Well my Year 9 class is almost at the end of their mini-PBL topic on earthquakes, and I feel like we’ve all learnt a massive amount. Tomorrow I look forward to seeing their final videos and showing their work to the whole class – I hope it’s very satisfying for them!
Inspired by reading Bianca’a post, I’ve definitely learned so much about how to implement PBL in the classroom – although, to be frank, it’s probably more what NOT to do. But that’s the way with anything new, as the first time is going to be a bit rough around the edges. I’m just proud that I gave it a go. Some of my take-home lessons:
- Students need structure and boundaries in which to be free to experiment. This includes clear expectations and guidelines about what to do and how to go about it. Too much freedom is dangerous for the first time at PBL, because it saps their initiative. The problem is working how much freedom is too much!
- Students need to buy into the task – if they couldn’t care less about what they’re doing, then why would they give it their best? I think this was alright with our unit but it wasn’t enough motivation for some of the groups.
- Planning, planning and more planning. This is something I could have done far better, as a lot of it felt haphazard at times. I must admit that the decision to use PBL for this part of our unit was made quickly and without a whole lot of preparation, which I will have to work on!

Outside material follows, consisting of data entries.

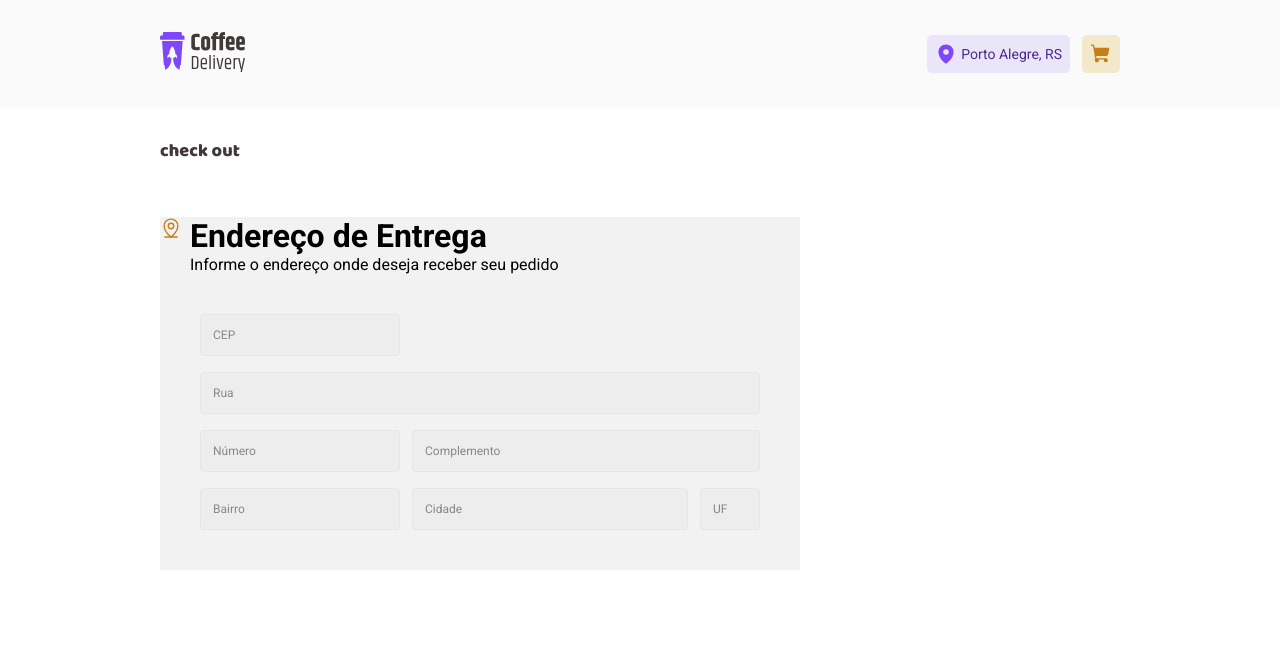
Repository: caueenrico/CoffeDelivery
Page: /checkout
The author's editor kept a copy of each file at every save. The page is drawn from the files as they stood at one save, then again after the next save.
The browser window is 1280 px wide. The pictures show the whole page.
The project was rebuilt for these pictures with package versions that can differ from the ones it lists, and the page was loaded fresh each time. Also part of the build but not shown: vite.config.ts, src/components/CoffesOptions/styled.ts, src/components/CoffeCards/styles.ts, src/components/IpuntNumber/styles.ts, src/components/IpuntNumber/index.tsx, src/components/CartOfCard/styles.ts, src/components/CartOfCard/index.tsx, src/utils/formatMoney.ts and 4 more.

Above is the page before, as saved 2022-09-22 15:25:56.

### index.html
<!DOCTYPE html>
<html lang="en">
  <head>
    <meta charset="UTF-8" />

    <link rel="preconnect" href="https://fonts.googleapis.com" />
    <link rel="preconnect" href="https://fonts.gstatic.com" crossorigin />
    <link
      href="https://fonts.googleapis.com/css2?family=Baloo+2:wght@700;800&family=Roboto:wght@400;700&display=swap"
      rel="stylesheet"
    />

    <link rel="icon" type="image/svg+xml" href="/vite.svg" />
    <meta name="viewport" content="width=device-width, initial-scale=1.0" />
    <title>Vite + React + TS</title>
  </head>
  <body>
    <div id="root"></div>
    <script type="module" src="/src/main.tsx"></script>
  </body>
</html>

### src/App.tsx
import { BrowserRouter } from "react-router-dom";
import { ThemeProvider } from "styled-components";
import { Router } from "./Router";
import { defaultTheme } from "./styles/themes/default";
import { GlobalStyle } from "./styles/themes/global";

export function App() {
  return (
    <ThemeProvider theme={defaultTheme}>
      <BrowserRouter>
        <Router />
      </BrowserRouter>
      <GlobalStyle />
    </ThemeProvider>
  );
}

### src/Router.tsx
import { Routes, Route } from 'react-router-dom'
import { DefaultLayout } from './layouts/DefaultLayout'
import { CheckOut } from './pages/CheckOut'
import { Home } from './pages/Home'



export function Router() {
  return (
    <Routes>
      <Route path="/" element={<DefaultLayout />}>
        <Route path="/" element={<Home />} />
        <Route path="/checkout" element={<CheckOut />} />
      </Route>
    </Routes>
  )
}

### src/styles/themes/default.ts
export const defaultTheme = {
  white: '#FFFFFF',

  // PRODUTOS
  'yellow-dark': '#C47F17',
  'yellow': '#DBAC2C',
  'yellow-light': '#F1E9C9',

  'purple-dark': '#4B2995',
  'purple': '#8047F8',
  'purple-light': '#EBE5F9',

  //BASE
  'title':'#272221',
  'subtitle': '#403937',
  'text':'#574F4D',
  'label':'#8D8686',
  'hover':'#D7D5D5',
  'button':'#E6E5E5',
  'input':'#EDEDED',
  'card':'#F3F2F2',
  'background':'#FAFAFA'
}

### src/styles/themes/global.ts
import { createGlobalStyle } from "styled-components";


export const GlobalStyle = createGlobalStyle`
  *{
    margin: 0;
    padding: 0;
    box-sizing: border-box;
  }

  :focus{
    outline: 0;
  }

  body{
    -webkit-font-smoothing: antialiased;
  }

  body,input,textarea,button{
    font-family: 'Roboto', sans-serif;
    font-weight: 400;
    font-size: 1rem;
  }

  input::-webkit-outer-spin-button,
  input::-webkit-inner-spin-button {
    -webkit-appearance: none;
    margin: 0;
  }
  input[type="number"] {
    -moz-appearance: textfield;
  }

`

### src/layouts/DefaultLayout/index.tsx
import { Outlet } from 'react-router-dom'
import { Header } from '../../components/Header'
import { LayoutContainer } from './styles'

export function DefaultLayout() {
  return (
    <div>
      <LayoutContainer>
        <Header />
        <Outlet />
      </LayoutContainer>
    </div>
  )
}

### src/pages/CheckOut/index.tsx
import { MapPinLine } from "phosphor-react";
import { useTheme } from "styled-components";
import { TilteText } from "../Home/styles";
import { AddressForm } from "./AddresForm";
import { TextCheck } from "./components/TextosCheck";
import { AddressFormContainer, ContainerCheckOut } from "./styles";

export function CheckOut() {
  return (
    <>
      <TilteText>check out</TilteText>

      <ContainerCheckOut>
        <TextCheck
          icon={<MapPinLine size={22} color="#C47F17" />}
          title="Endereço de Entrega"
          subtitle="Informe o endereço onde deseja receber seu pedido"
        />

        <AddressForm />

      </ContainerCheckOut>
    </>
  );
}

### src/components/Header/index.tsx
import { HeaderContainer, NavHeaders } from "./styles";
import logo from '../assets/logo.svg';
import { Locations } from "../Locations";
import { Cart } from "../Cart";
import { NavLink } from "react-router-dom";


export function Header() {
  return (
    <HeaderContainer>
      <NavLink to='/'>
      <img src={logo} alt="" />
      </NavLink>

      <NavHeaders>
        <Locations />
        <NavLink to='/checkout'>
          <Cart/>
        </NavLink>
      </NavHeaders>
    </HeaderContainer>
  );
}

### src/layouts/DefaultLayout/styles.ts
import styled from 'styled-components'

export const LayoutContainer = styled.div`

`

### src/pages/Home/styles.ts
import Background from '../assets/Background.png'

import styled from "styled-components";

export const BannerContainer = styled.div`

display: flex;
align-items: center;
justify-content: space-between;

padding: 94px 160px;

background-image: url(${Background});
background-position: center;
background-repeat: no-repeat;
background-size: cover;

`

export const TextContainer = styled.div`
 max-width: 588px;

 h1{
  font-family: 'Baloo 2';
  font-style: normal;
  font-weight: 800;
  font-size: 48px;
  line-height: 130%;
  color: ${props => props.theme['title']}
 }

  span {
    font-family: 'Roboto';
    font-weight: 400;
    font-size: 20px;
    line-height: 130%;
    color: ${props => props.theme['subtitle']}
  }




`

export const Benefist = styled.div `

  margin-top: 66px;
  max-width: 567px;
  color: ${props => props.theme['text']};

  ul {
    list-style-type: none;
    display: flex;
    gap: 40px;

  }

  ul li{
    font-size: 16px;
    display: flex;
    align-items: center;
    margin-bottom: 20px;
    gap: 12px;


  }

  .test{
    width: 231px;
  }
`

export const ProductsContainer = styled.div`

  h1{
    font-family: 'Baloo 2';
    font-style: normal;
    font-weight: 800;
    font-size: 32px;
    line-height: 130%;

    margin-left: 160px;
    margin-top: 32px;
    margin-bottom: 54px;

    color:${props => props.theme['subtitle']}
  }



`

export const TilteText = styled.h1`
    font-family: 'Baloo 2';
    font-style: normal;
    font-weight: 800;
    font-size: 18px;
    line-height: 130%;

    margin-left: 160px;
    margin-top: 32px;
    margin-bottom: 54px;

    color:${props => props.theme['subtitle']}
`

### src/pages/CheckOut/AddresForm.tsx
import { InputForm } from "../../components/InpuitForm";
import { AddressFormContainer } from "./styles";



export function AddressForm(){
  return(
    <AddressFormContainer>
      <InputForm placeholder="CEP" type='number' className="cep"/>
      <InputForm placeholder="Rua" className="street"/>
      <InputForm placeholder="Número" type='number'/>
      <InputForm placeholder="Complemento" className="complemento"/>
      <InputForm placeholder="Bairro" />
      <InputForm placeholder="Cidade"/>
      <InputForm placeholder="UF"/>
    </AddressFormContainer>
  )
}

### src/pages/CheckOut/components/TextosCheck/index.tsx
import { ReactNode } from "react"
import { SectionTitleContainer } from "./styles"

interface TextCheckProps{
  title: string
  subtitle: string
  icon: ReactNode
}

export function TextCheck({title,subtitle,icon}: TextCheckProps){
  return(
    <SectionTitleContainer>
      {icon}
      <div>
        <h1>{title}</h1>
        <span>{subtitle}</span>
      </div>
    </SectionTitleContainer>
  )
}

### src/pages/CheckOut/styles.ts
import styled from "styled-components";

export const ContainerCheckOut = styled.div `

  margin-left: 160px;
  display: flex;
  flex-direction: column;
  max-width: 40rem;
  background: ${props => props.theme.card};
`

export const AddressFormContainer = styled.div`
  width: 100%;

  margin: 40px;
  display: grid;
  grid-template-columns: 12.5rem 17.25rem 3.75rem;
  column-gap: 0.75rem;
  row-gap: 1rem;
  grid-auto-flow: dense;

  .cep{
    grid-column: span 3;
    max-width: 12.5rem;
  }

  .street{
    grid-column: span 3;
  }

  .complemento {
    grid-column: span 2;
  }

`

### src/components/Header/styles.ts
import styled from "styled-components";

export const HeaderContainer = styled.div`

  min-height: 104px;

  display: flex;
  align-items: center;
  justify-content: space-between;

  padding: 32px 160px;

  background-color: ${props => props.theme['background']};

  position: sticky;
  top: 0;
  left: 0;
  z-index: 5;

`
export const NavHeaders = styled.nav`
  display: flex;
  gap: 12px;

`

### src/components/Locations/index.tsx
import { MapPin } from "phosphor-react";
import { LocationsContainer } from "./styles";


export function Locations (){

  return (
    <LocationsContainer>
        <MapPin size={22} weight='fill' color="#8047F8"/> Porto Alegre, RS
    </LocationsContainer>
  )
}

### src/components/Cart/index.tsx
import { ShoppingCart } from "phosphor-react";
import React from "react";
import { CartContainer } from "./styles";

export function Cart (){
  return(
    <CartContainer>
      <ShoppingCart size={22} weight='fill'/>
    </CartContainer>
  )
}

### src/components/InpuitForm/index.tsx
import { InputHTMLAttributes } from "react";
import { InputStyleContainer } from "./styles";

type InputProps = InputHTMLAttributes<HTMLInputElement>

export function InputForm({...props}:InputProps ){
  return(
    <InputStyleContainer {...props}/>
  )
}

### src/pages/CheckOut/components/TextosCheck/styles.ts
import styled from "styled-components";

export const SectionTitleContainer = styled.div`
  display: flex;
  gap: 0.5rem;
  margin

  div{
    h1{
      font-size: 0.875rem;
      font-weight: 400;
      color: ${props => props.theme.title};
    }
    span{
      font-size: 0.875rem;
      font-weight: 400;
      color: ${props => props.theme.text};
    }
  }

`

### src/components/Locations/styles.ts
import styled from "styled-components";

export const LocationsContainer = styled.div`
  border-radius: 5px;

  max-width: 143px;
  padding: 8px;
  font-size: 14px;

  background-color: ${props => props.theme['purple-light']};
  color: ${props => props.theme['purple-dark']};

  display: flex;
  justify-content: center;
  align-items: center;
  gap: 4px;



`

### src/components/Cart/styles.ts
import styled from "styled-components";

export const CartContainer = styled.button`
  max-width: 38px;
  max-height: 38px;
  border-radius: 5px;
  border: none;

  background-color: ${props => props.theme['yellow-light']};
  color: ${props => props.theme['yellow-dark']};

  display: flex;
  align-content: center;
  align-items: center;

  padding: 8px;

`

### src/components/InpuitForm/styles.ts
import styled from "styled-components";

export const InputStyleContainer = styled.input`
  height: 2.625rem;
  border-radius: 4px;
  border: 1px solid ${props => props.theme.button};
  background: ${props => props.theme.input};
  transition: 0.4s;

  &:focus{
    border-color: ${props => props.theme["yellow-dark"]};
  }

  color: ${props => props.theme["text"]};
  font-size: 00.75rem;
  padding: 0 0.75rem;

  &::placeholder{
    color: ${props => props.theme["label"]};
  }
`

Loaded but not shown: src/main.tsx (common file)

After the next save:
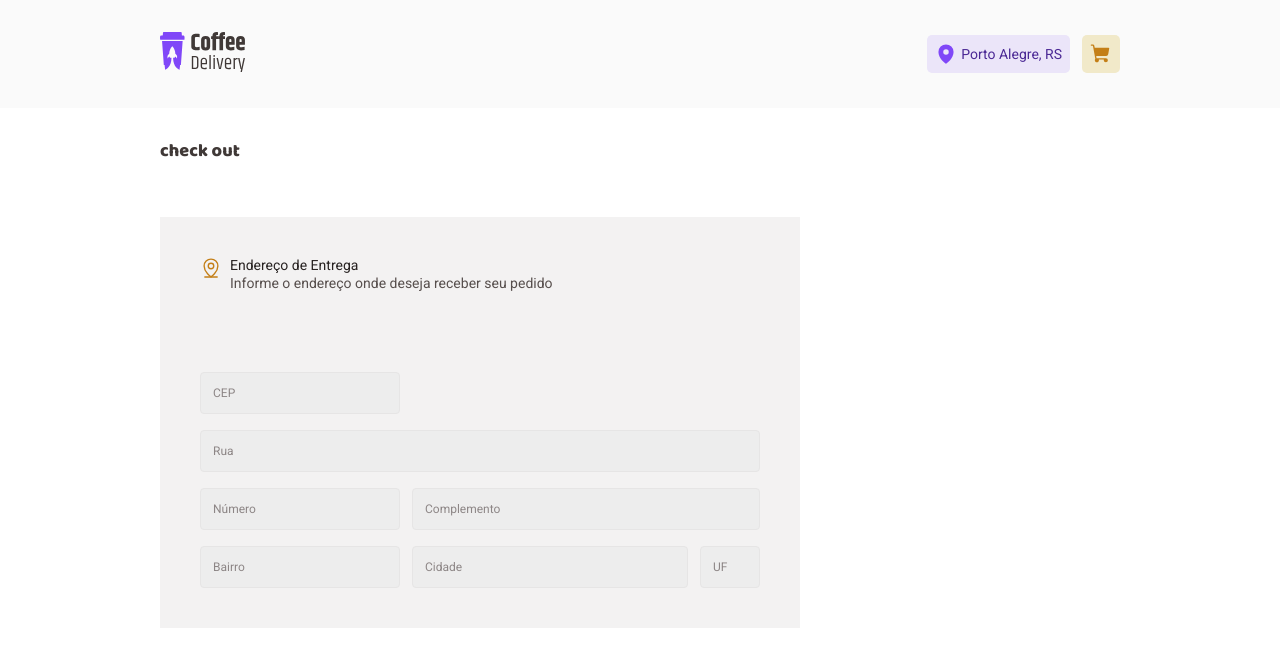
Saved 4 s later.
--- a/src/pages/CheckOut/components/TextosCheck/styles.ts
+++ b/src/pages/CheckOut/components/TextosCheck/styles.ts
@@ -3,7 +3,7 @@ import styled from "styled-components";
 export const SectionTitleContainer = styled.div`
   display: flex;
   gap: 0.5rem;
-  margin
+  margin: 40px;
 
   div{
     h1{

- Groups need to be chosen or formed carefully. Some groups are all leaders, whereas others are all followers. Neither works effectively, but how do you choose or let the students choose in order for it to work best? No clear answers on this one. We also had a number of setbacks with student being away and their group being (or at least feeling) unable to carry on with them away, because they had the equipment/files/whatever. This should be a bit more straightforward to address, as hopefully we can use the cloud to store their files so they can all access them from wherever.
- The students need regular deadlines and feedback points, which would help me to better keep track of where everyone is up to. It also gives them reminders to stay on task and keep the pace. I had one group who has done almost no work, while making it look like they were working. As you can appreciate, this is beyond frustrating but how can you motivate these students? Again, still no clear answers on this one.
Still looking to learn more and I can’t wait to implement the next one!